* _Work instruction_:
Lines that include the string "body" are the ones to copy from the entries below.

---- The input

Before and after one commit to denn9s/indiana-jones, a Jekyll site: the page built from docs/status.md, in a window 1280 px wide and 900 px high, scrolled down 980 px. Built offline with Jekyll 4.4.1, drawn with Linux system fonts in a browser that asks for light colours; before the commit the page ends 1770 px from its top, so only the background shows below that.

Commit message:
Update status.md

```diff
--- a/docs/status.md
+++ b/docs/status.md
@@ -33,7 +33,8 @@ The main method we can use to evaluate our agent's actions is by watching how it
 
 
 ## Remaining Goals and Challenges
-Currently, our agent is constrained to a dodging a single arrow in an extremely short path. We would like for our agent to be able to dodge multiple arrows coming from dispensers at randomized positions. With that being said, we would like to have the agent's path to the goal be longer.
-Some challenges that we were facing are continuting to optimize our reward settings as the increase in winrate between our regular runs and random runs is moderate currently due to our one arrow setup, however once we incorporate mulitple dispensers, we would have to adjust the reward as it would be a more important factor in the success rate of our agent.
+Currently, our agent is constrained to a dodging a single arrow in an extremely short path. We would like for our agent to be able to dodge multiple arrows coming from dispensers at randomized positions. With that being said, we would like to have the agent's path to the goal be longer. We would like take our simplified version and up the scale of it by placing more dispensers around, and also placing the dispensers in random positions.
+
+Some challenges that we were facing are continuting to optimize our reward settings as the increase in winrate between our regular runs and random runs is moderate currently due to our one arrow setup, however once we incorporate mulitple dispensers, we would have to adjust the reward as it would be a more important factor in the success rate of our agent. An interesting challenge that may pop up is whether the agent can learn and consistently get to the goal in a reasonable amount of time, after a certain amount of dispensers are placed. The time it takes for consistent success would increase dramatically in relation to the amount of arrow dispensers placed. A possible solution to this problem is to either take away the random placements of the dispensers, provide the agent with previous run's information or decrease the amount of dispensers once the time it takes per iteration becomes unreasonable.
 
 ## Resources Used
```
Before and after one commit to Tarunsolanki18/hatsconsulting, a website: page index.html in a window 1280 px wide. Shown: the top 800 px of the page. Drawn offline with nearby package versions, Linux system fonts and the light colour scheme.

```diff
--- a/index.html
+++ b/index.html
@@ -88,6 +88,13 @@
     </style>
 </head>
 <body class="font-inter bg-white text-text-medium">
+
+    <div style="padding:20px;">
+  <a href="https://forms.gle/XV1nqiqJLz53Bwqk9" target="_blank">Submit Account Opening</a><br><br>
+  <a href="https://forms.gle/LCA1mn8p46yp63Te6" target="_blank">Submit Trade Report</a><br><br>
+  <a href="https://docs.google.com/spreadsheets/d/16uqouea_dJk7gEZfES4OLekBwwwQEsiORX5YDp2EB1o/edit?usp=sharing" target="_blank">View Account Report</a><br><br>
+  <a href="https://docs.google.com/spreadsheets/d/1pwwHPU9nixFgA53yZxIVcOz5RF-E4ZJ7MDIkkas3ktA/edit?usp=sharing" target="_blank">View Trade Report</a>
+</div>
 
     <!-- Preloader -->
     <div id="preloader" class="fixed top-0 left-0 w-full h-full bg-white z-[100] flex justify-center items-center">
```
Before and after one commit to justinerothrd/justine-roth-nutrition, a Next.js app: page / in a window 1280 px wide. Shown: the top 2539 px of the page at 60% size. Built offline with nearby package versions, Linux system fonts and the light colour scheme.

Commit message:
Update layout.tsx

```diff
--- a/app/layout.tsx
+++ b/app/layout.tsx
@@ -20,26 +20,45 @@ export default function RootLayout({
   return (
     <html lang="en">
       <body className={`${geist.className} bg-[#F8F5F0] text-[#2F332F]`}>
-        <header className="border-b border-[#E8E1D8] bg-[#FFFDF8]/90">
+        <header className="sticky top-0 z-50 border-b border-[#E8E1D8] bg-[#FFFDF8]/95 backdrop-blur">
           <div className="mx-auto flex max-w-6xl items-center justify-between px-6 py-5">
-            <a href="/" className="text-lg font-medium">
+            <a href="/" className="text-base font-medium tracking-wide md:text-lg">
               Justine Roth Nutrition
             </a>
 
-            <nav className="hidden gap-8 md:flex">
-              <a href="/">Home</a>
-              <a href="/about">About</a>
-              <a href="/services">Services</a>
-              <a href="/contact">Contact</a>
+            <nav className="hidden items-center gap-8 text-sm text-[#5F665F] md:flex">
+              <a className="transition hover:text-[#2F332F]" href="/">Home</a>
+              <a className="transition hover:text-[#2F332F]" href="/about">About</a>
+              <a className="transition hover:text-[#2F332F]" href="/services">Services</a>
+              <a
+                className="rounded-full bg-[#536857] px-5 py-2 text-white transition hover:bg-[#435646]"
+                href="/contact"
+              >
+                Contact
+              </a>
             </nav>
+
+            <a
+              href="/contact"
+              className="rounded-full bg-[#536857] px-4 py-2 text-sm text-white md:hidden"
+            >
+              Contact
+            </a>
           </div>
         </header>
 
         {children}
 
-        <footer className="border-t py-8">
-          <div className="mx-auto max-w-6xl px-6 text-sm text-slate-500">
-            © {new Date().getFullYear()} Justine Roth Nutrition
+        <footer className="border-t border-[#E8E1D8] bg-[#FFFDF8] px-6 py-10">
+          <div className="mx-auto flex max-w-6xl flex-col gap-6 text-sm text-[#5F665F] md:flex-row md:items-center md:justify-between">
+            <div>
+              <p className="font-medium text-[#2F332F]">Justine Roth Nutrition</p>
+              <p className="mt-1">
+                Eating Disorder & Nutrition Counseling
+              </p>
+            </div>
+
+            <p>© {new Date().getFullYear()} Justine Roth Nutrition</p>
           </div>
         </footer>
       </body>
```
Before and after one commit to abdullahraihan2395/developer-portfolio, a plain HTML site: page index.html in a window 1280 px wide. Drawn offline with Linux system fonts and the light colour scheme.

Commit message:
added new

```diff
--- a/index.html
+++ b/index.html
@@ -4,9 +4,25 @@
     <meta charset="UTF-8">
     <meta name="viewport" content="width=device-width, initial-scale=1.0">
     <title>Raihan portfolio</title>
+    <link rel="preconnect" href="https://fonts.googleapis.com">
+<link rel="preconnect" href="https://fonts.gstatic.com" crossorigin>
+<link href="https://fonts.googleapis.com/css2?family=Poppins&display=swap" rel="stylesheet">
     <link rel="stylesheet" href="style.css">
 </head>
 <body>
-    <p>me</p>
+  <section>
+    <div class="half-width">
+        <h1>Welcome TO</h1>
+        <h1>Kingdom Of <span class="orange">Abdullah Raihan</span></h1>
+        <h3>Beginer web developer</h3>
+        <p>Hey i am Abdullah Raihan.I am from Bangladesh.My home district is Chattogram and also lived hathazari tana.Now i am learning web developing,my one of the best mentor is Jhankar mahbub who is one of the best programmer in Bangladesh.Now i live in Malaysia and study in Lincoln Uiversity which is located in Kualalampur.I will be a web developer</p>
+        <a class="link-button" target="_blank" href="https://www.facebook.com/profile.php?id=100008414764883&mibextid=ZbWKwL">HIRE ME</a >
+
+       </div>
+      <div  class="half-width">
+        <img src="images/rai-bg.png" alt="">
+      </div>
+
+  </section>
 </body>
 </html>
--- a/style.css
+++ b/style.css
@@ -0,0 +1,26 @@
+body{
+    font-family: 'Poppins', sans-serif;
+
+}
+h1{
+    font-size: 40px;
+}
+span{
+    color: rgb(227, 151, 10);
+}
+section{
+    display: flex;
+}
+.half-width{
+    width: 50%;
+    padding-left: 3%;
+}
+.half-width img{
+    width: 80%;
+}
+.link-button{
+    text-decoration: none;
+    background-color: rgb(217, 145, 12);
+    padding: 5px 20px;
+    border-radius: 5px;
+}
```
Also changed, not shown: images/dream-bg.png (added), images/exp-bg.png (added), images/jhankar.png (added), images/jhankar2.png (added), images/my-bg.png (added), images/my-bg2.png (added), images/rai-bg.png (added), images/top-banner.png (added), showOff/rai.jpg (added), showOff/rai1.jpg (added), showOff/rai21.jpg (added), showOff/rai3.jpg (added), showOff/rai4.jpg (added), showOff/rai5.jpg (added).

--------

* _Solution to this problem_:
 <body class="font-inter bg-white text-text-medium">
       <body className={`${geist.className} bg-[#F8F5F0] text-[#2F332F]`}>
       </body>
 <body>
 </body>
+body{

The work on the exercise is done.